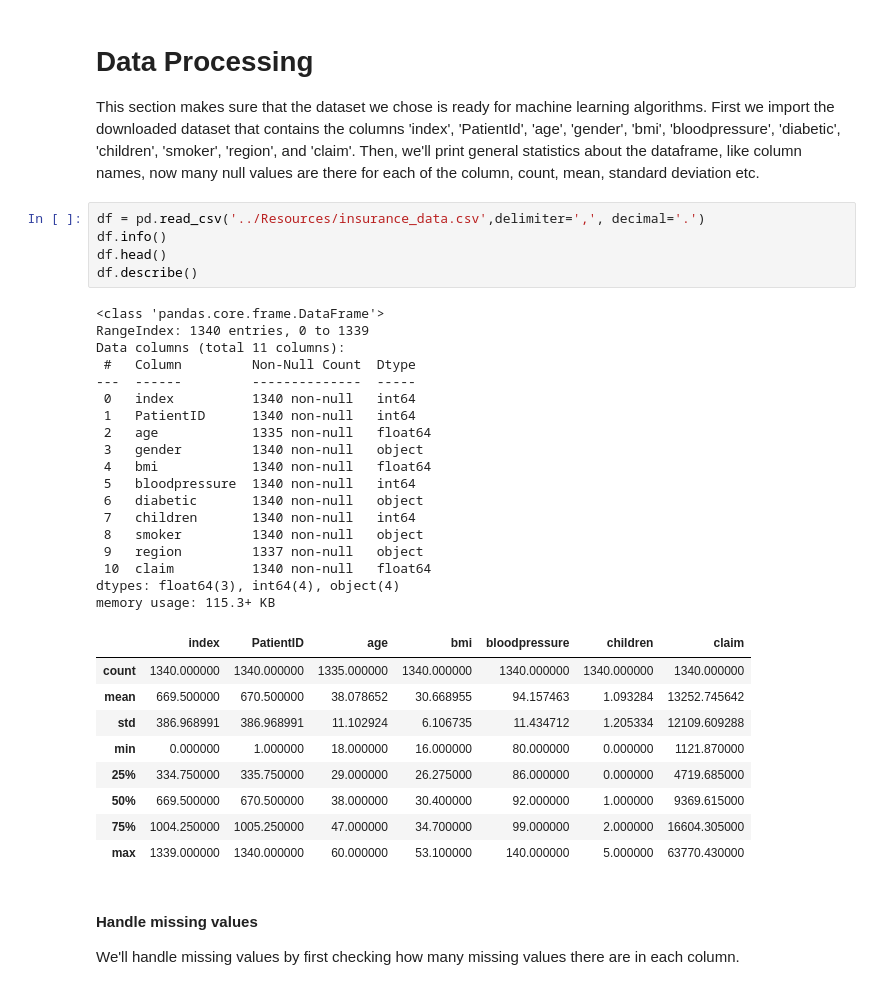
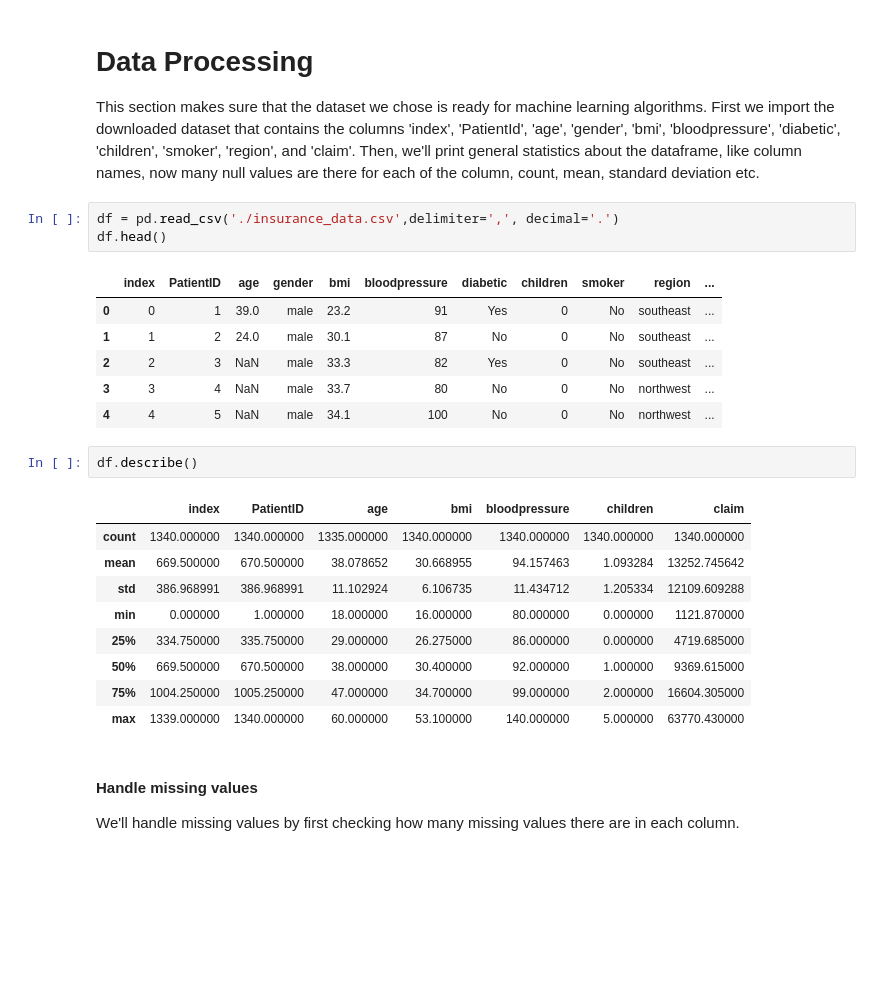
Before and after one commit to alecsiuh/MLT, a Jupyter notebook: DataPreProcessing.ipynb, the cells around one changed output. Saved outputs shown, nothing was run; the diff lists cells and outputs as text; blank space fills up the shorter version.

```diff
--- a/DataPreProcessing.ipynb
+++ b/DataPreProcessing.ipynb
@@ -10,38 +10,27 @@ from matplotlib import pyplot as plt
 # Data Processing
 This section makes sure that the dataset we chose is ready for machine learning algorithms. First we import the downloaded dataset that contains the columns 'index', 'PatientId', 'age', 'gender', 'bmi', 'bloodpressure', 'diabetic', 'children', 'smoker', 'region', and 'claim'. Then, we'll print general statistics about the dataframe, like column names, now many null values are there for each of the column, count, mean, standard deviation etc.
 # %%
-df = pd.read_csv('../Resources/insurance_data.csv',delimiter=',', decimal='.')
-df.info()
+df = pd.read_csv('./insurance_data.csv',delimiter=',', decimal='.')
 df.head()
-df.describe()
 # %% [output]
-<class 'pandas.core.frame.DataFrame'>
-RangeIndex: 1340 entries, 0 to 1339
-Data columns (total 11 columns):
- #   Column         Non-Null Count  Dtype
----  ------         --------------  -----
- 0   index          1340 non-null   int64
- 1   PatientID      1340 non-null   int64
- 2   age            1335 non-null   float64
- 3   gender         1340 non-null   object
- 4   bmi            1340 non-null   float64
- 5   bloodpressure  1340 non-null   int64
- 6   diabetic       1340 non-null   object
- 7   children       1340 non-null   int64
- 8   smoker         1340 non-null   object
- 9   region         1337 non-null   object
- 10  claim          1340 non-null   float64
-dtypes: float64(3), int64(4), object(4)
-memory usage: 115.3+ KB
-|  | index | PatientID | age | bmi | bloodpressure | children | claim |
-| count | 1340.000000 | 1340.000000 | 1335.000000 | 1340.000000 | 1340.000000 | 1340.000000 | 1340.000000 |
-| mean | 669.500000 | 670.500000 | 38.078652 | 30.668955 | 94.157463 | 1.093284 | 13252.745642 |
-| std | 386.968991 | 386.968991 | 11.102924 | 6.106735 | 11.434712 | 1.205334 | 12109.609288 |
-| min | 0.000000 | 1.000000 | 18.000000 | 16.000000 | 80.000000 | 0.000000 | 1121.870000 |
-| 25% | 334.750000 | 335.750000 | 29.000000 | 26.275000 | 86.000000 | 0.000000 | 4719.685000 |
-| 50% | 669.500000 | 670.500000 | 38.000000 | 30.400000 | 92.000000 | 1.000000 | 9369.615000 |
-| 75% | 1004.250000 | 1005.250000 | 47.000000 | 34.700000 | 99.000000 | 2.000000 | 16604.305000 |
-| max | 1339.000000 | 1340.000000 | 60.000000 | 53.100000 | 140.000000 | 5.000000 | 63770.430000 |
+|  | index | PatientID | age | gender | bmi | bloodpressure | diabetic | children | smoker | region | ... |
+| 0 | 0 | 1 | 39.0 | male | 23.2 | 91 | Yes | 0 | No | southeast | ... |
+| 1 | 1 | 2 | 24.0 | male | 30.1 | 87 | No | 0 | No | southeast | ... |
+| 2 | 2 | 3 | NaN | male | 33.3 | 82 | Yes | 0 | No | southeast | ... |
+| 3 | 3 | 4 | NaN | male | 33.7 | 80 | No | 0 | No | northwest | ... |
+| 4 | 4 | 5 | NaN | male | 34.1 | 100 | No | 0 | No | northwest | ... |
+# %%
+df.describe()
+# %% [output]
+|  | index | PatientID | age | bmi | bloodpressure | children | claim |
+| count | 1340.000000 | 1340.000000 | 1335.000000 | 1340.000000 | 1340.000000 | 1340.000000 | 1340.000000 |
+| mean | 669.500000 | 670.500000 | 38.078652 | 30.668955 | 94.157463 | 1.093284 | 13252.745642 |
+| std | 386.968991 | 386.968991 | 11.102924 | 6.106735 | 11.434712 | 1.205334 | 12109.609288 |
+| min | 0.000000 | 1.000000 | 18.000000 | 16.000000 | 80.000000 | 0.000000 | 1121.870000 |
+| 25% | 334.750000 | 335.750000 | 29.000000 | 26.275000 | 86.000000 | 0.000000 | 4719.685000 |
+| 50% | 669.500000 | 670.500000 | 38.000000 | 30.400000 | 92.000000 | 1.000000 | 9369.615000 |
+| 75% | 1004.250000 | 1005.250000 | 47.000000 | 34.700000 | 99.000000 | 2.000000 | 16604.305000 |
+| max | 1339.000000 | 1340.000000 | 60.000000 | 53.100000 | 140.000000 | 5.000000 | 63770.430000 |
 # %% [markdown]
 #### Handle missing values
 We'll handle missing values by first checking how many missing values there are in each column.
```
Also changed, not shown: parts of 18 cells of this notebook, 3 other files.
□ □ □ □
**Task description:**
Each line in the material with "southeast" in it must be reported.

**Response:**
+| 0 | 0 | 1 | 39.0 | male | 23.2 | 91 | Yes | 0 | No | southeast | ... |
+| 1 | 1 | 2 | 24.0 | male | 30.1 | 87 | No | 0 | No | southeast | ... |
+| 2 | 2 | 3 | NaN | male | 33.3 | 82 | Yes | 0 | No | southeast | ... |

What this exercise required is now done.